Difference listings:
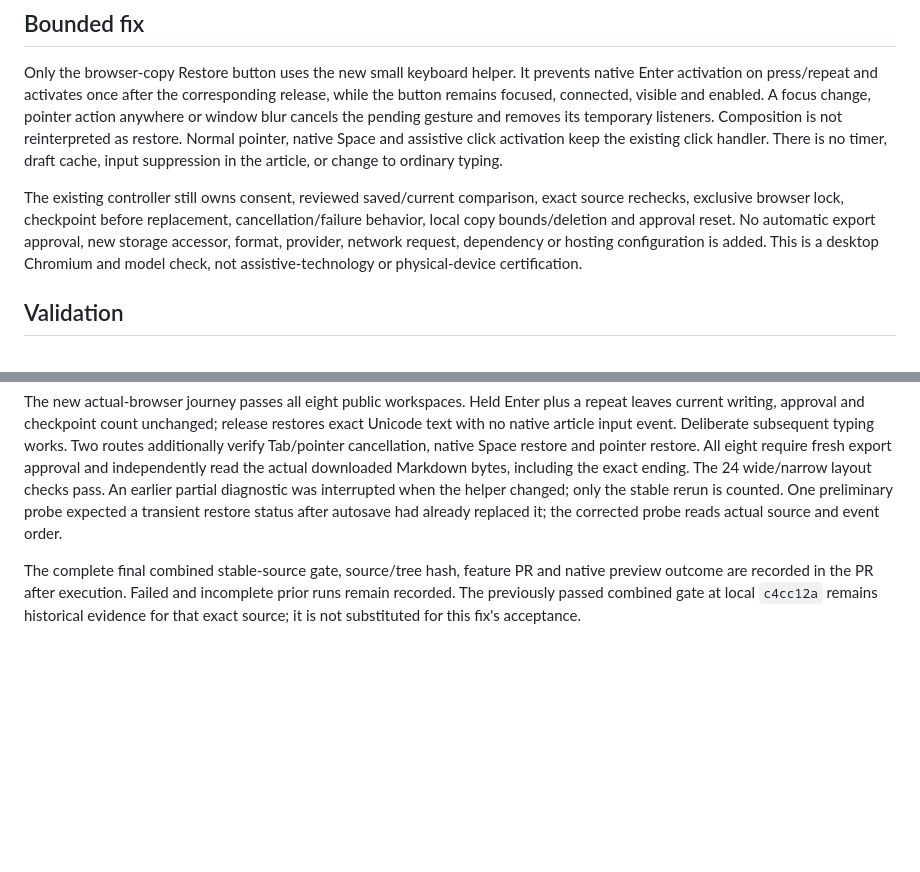
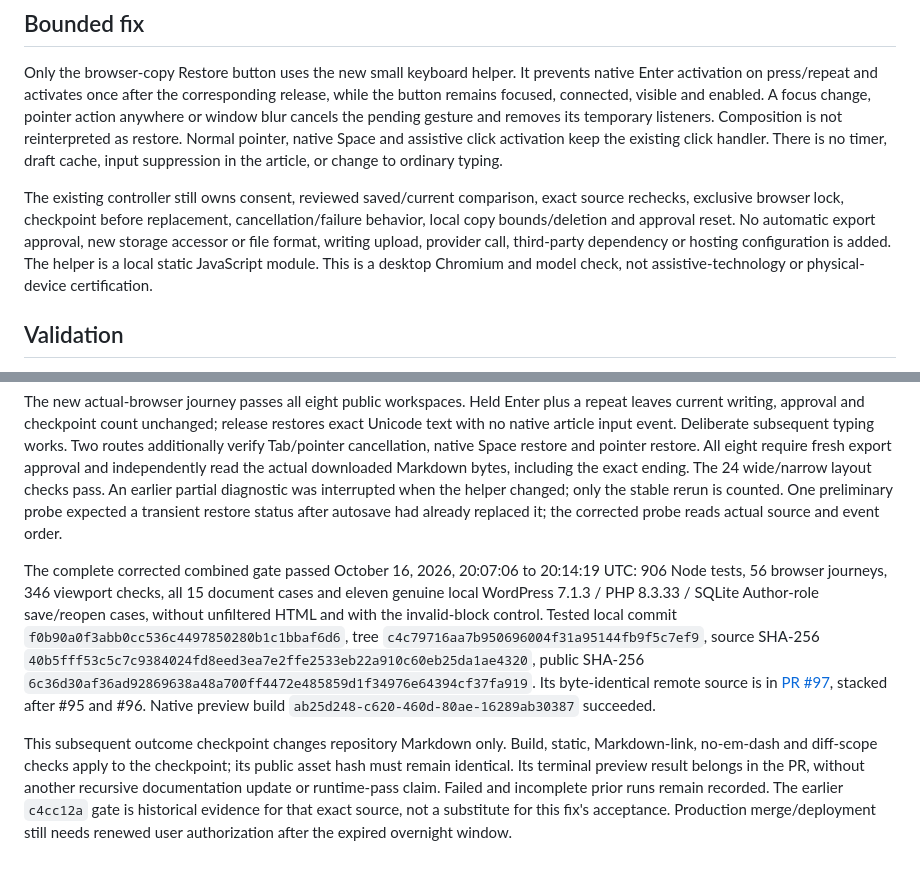
Before and after one commit to nolankido/drafttopage, a Markdown page: docs/RECOVERY_KEY_RELEASE_20261016.md, 2 parts joined by grey strips. Rendered like a GitHub page; blank space fills up the shorter version.

```diff
--- a/docs/RECOVERY_KEY_RELEASE_20261016.md
+++ b/docs/RECOVERY_KEY_RELEASE_20261016.md
@@ -12,7 +12,7 @@ Three read-only native-event probes show the original restore completing before
 
 Only the browser-copy Restore button uses the new small keyboard helper. It prevents native Enter activation on press/repeat and activates once after the corresponding release, while the button remains focused, connected, visible and enabled. A focus change, pointer action anywhere or window blur cancels the pending gesture and removes its temporary listeners. Composition is not reinterpreted as restore. Normal pointer, native Space and assistive click activation keep the existing click handler. There is no timer, draft cache, input suppression in the article, or change to ordinary typing.
 
-The existing controller still owns consent, reviewed saved/current comparison, exact source rechecks, exclusive browser lock, checkpoint before replacement, cancellation/failure behavior, local copy bounds/deletion and approval reset. No automatic export approval, new storage accessor, format, provider, network request, dependency or hosting configuration is added. This is a desktop Chromium and model check, not assistive-technology or physical-device certification.
+The existing controller still owns consent, reviewed saved/current comparison, exact source rechecks, exclusive browser lock, checkpoint before replacement, cancellation/failure behavior, local copy bounds/deletion and approval reset. No automatic export approval, new storage accessor or file format, writing upload, provider call, third-party dependency or hosting configuration is added. The helper is a local static JavaScript module. This is a desktop Chromium and model check, not assistive-technology or physical-device certification.
 
 ## Validation
 
@@ -20,4 +20,6 @@ All 32 focused keyboard/recovery model checks pass, including six new cases for
 
 The new actual-browser journey passes all eight public workspaces. Held Enter plus a repeat leaves current writing, approval and checkpoint count unchanged; release restores exact Unicode text with no native article input event. Deliberate subsequent typing works. Two routes additionally verify Tab/pointer cancellation, native Space restore and pointer restore. All eight require fresh export approval and independently read the actual downloaded Markdown bytes, including the exact ending. The 24 wide/narrow layout checks pass. An earlier partial diagnostic was interrupted when the helper changed; only the stable rerun is counted. One preliminary probe expected a transient restore status after autosave had already replaced it; the corrected probe reads actual source and event order.
 
-The complete final combined stable-source gate, source/tree hash, feature PR and native preview outcome are recorded in the PR after execution. Failed and incomplete prior runs remain recorded. The previously passed combined gate at local `c4cc12a` remains historical evidence for that exact source; it is not substituted for this fix's acceptance.
+The complete corrected combined gate passed October 16, 2026, 20:07:06 to 20:14:19 UTC: 906 Node tests, 56 browser journeys, 346 viewport checks, all 15 document cases and eleven genuine local WordPress 7.1.3 / PHP 8.3.33 / SQLite Author-role save/reopen cases, without unfiltered HTML and with the invalid-block control. Tested local commit `f0b90a0f3abb0cc536c4497850280b1c1bbaf6d6`, tree `c4c79716aa7b950696004f31a95144fb9f5c7ef9`, source SHA-256 `40b5fff53c5c7c9384024fd8eed3ea7e2ffe2533eb22a910c60eb25da1ae4320`, public SHA-256 `6c36d30af36ad92869638a48a700ff4472e485859d1f34976e64394cf37fa919`. Its byte-identical remote source is in [PR #97](https://github.com/nolankido/drafttopage/pull/97), stacked after #95 and #96. Native preview build `ab25d248-c620-460d-80ae-16289ab30387` succeeded.
+
+This subsequent outcome checkpoint changes repository Markdown only. Build, static, Markdown-link, no-em-dash and diff-scope checks apply to the checkpoint; its public asset hash must remain identical. Its terminal preview result belongs in the PR, without another recursive documentation update or runtime-pass claim. Failed and incomplete prior runs remain recorded. The earlier `c4cc12a` gate is historical evidence for that exact source, not a substitute for this fix's acceptance. Production merge/deployment still needs renewed user authorization after the expired overnight window.
```
Also changed, not shown: README.md (+2 -2 lines), docs/OVERNIGHT_IMPROVEMENTS_20261016.md (+4 -0 lines).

§ **WHAT TO WORK ON**: Go through the entries and retype them exactly, except for the images.

§ **SOLUTION FOR THIS EXERCISE**:
Before and after one commit to nolankido/drafttopage, a Markdown page: docs/RECOVERY_KEY_RELEASE_20261016.md, 2 parts joined by grey strips. Rendered like a GitHub page; blank space fills up the shorter version.

```diff
--- a/docs/RECOVERY_KEY_RELEASE_20261016.md
+++ b/docs/RECOVERY_KEY_RELEASE_20261016.md
@@ -12,7 +12,7 @@ Three read-only native-event probes show the original restore completing before
 
 Only the browser-copy Restore button uses the new small keyboard helper. It prevents native Enter activation on press/repeat and activates once after the corresponding release, while the button remains focused, connected, visible and enabled. A focus change, pointer action anywhere or window blur cancels the pending gesture and removes its temporary listeners. Composition is not reinterpreted as restore. Normal pointer, native Space and assistive click activation keep the existing click handler. There is no timer, draft cache, input suppression in the article, or change to ordinary typing.
 
-The existing controller still owns consent, reviewed saved/current comparison, exact source rechecks, exclusive browser lock, checkpoint before replacement, cancellation/failure behavior, local copy bounds/deletion and approval reset. No automatic export approval, new storage accessor, format, provider, network request, dependency or hosting configuration is added. This is a desktop Chromium and model check, not assistive-technology or physical-device certification.
+The existing controller still owns consent, reviewed saved/current comparison, exact source rechecks, exclusive browser lock, checkpoint before replacement, cancellation/failure behavior, local copy bounds/deletion and approval reset. No automatic export approval, new storage accessor or file format, writing upload, provider call, third-party dependency or hosting configuration is added. The helper is a local static JavaScript module. This is a desktop Chromium and model check, not assistive-technology or physical-device certification.
 
 ## Validation
 
@@ -20,4 +20,6 @@ All 32 focused keyboard/recovery model checks pass, including six new cases for
 
 The new actual-browser journey passes all eight public workspaces. Held Enter plus a repeat leaves current writing, approval and checkpoint count unchanged; release restores exact Unicode text with no native article input event. Deliberate subsequent typing works. Two routes additionally verify Tab/pointer cancellation, native Space restore and pointer restore. All eight require fresh export approval and independently read the actual downloaded Markdown bytes, including the exact ending. The 24 wide/narrow layout checks pass. An earlier partial diagnostic was interrupted when the helper changed; only the stable rerun is counted. One preliminary probe expected a transient restore status after autosave had already replaced it; the corrected probe reads actual source and event order.
 
-The complete final combined stable-source gate, source/tree hash, feature PR and native preview outcome are recorded in the PR after execution. Failed and incomplete prior runs remain recorded. The previously passed combined gate at local `c4cc12a` remains historical evidence for that exact source; it is not substituted for this fix's acceptance.
+The complete corrected combined gate passed October 16, 2026, 20:07:06 to 20:14:19 UTC: 906 Node tests, 56 browser journeys, 346 viewport checks, all 15 document cases and eleven genuine local WordPress 7.1.3 / PHP 8.3.33 / SQLite Author-role save/reopen cases, without unfiltered HTML and with the invalid-block control. Tested local commit `f0b90a0f3abb0cc536c4497850280b1c1bbaf6d6`, tree `c4c79716aa7b950696004f31a95144fb9f5c7ef9`, source SHA-256 `40b5fff53c5c7c9384024fd8eed3ea7e2ffe2533eb22a910c60eb25da1ae4320`, public SHA-256 `6c36d30af36ad92869638a48a700ff4472e485859d1f34976e64394cf37fa919`. Its byte-identical remote source is in [PR #97](https://github.com/nolankido/drafttopage/pull/97), stacked after #95 and #96. Native preview build `ab25d248-c620-460d-80ae-16289ab30387` succeeded.
+
+This subsequent outcome checkpoint changes repository Markdown only. Build, static, Markdown-link, no-em-dash and diff-scope checks apply to the checkpoint; its public asset hash must remain identical. Its terminal preview result belongs in the PR, without another recursive documentation update or runtime-pass claim. Failed and incomplete prior runs remain recorded. The earlier `c4cc12a` gate is historical evidence for that exact source, not a substitute for this fix's acceptance. Production merge/deployment still needs renewed user authorization after the expired overnight window.
```
Also changed, not shown: README.md (+2 -2 lines), docs/OVERNIGHT_IMPROVEMENTS_20261016.md (+4 -0 lines).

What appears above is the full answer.